The retailer released a statement last week explaining that this is not only a short-term solution, “but a commitment by Shoprite to provide its customers with greater access to affordable basic hygiene products and necessities.”
All Ultrex range sanitary pads will now be retailing tax-free for R10.99, an amount that is, on average, 50 percent more affordable than other brands and deals.
— Shoprite SA (@Shoprite_SA) August 13, 2018
Female hygiene products such as sanitary pads and tampons are one of many items suggested by a panel of experts appointed by the National Treasury to be VAT-free.
Other items include white bread and flour, school uniforms and nappies.
Baby formula is another product that was suggested to be tax free, but it was decided by the health department that South Africa should not be promoting this second-best form of infant nutrition with tax breaks, as reported by Fin24.
Pink Tax, or gender discriminatory pricing on products ranging from soap to razor blades is something that has been investigated by various panels. Women pay approximately 13% more for personal care items.
According to Money Matters, sanitary pads and tampons fall under this bracket because they are deemed ‘luxury items’ – something that every women will dispute.

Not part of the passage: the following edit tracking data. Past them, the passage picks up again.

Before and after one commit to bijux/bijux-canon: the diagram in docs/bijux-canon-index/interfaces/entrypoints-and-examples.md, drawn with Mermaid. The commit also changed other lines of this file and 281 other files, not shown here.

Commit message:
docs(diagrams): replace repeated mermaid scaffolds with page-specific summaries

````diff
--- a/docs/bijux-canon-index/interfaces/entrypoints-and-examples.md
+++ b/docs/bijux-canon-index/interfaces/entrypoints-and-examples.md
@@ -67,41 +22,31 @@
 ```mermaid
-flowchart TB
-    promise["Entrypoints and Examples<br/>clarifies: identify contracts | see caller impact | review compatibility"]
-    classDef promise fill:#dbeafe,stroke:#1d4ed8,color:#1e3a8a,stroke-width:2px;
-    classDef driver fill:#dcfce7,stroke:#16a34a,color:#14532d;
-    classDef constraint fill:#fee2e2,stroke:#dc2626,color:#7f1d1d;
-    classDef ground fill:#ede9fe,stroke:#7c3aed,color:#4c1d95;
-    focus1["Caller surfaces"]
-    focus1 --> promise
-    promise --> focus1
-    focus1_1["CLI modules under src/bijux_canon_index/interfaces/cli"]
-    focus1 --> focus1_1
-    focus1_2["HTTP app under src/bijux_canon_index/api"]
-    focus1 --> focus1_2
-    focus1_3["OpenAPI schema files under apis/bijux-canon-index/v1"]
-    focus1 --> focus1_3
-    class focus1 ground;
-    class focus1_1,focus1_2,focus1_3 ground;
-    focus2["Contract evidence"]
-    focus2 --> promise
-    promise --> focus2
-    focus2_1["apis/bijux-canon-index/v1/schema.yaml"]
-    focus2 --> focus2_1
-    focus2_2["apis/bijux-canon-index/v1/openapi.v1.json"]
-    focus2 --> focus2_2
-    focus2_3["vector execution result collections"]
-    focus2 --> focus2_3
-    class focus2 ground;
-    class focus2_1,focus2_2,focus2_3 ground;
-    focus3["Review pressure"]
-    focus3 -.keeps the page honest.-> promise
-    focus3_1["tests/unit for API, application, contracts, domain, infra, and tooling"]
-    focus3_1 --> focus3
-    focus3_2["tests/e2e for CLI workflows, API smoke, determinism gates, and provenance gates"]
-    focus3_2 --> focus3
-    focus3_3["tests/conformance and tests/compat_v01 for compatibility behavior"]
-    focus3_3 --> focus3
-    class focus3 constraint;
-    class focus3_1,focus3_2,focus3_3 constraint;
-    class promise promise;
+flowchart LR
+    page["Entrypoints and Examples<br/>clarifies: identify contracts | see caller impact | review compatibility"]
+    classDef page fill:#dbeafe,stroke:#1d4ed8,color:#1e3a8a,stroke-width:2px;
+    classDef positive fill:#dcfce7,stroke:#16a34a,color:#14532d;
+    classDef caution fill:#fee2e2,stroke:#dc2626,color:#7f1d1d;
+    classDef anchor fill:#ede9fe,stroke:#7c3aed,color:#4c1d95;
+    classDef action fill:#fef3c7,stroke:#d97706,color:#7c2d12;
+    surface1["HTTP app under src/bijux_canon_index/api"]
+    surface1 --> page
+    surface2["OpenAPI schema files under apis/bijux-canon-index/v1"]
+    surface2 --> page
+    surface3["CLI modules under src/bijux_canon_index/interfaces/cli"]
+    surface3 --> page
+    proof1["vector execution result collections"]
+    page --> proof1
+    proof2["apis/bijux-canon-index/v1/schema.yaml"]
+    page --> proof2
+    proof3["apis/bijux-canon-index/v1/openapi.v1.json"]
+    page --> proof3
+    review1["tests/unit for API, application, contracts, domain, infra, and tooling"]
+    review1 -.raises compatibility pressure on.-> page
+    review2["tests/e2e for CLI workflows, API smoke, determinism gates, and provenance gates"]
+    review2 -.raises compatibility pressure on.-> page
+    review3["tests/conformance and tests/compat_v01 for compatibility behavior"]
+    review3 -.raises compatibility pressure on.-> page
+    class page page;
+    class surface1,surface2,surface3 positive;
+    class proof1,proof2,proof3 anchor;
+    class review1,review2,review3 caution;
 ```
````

To add fuel to this argument, women on average earn less than men, but are known to have significantly more expenses.
So, in the mean time, while Pink Tax is being proven, explored and possibly changed, Shoprite’s decision to make one brand of sanitary pads tax free is a positive start to help disadvantaged women retain their dignity during their menstrual cycles. This is especially important with girls who are still attending school, as their menstrual cycles often disrupt their school attendance.
In 2016, there were 2.6 million girls aged 9 to 20 in South Africa, and many of these miss weeks of school due to their periods.
In addition, Health24 reports that various fungal infections occur as a result of a lack of access to proper female hygiene products. Items such as rags and leaves are used instead of tampons or pads, and can have very detrimental health consequences.
The Equal Education (EE) conducted an audit in March and April in Gauteng this year, and it revealed that in 30% of the high schools audited, 40% had no access to either toilet paper or sanitary pads.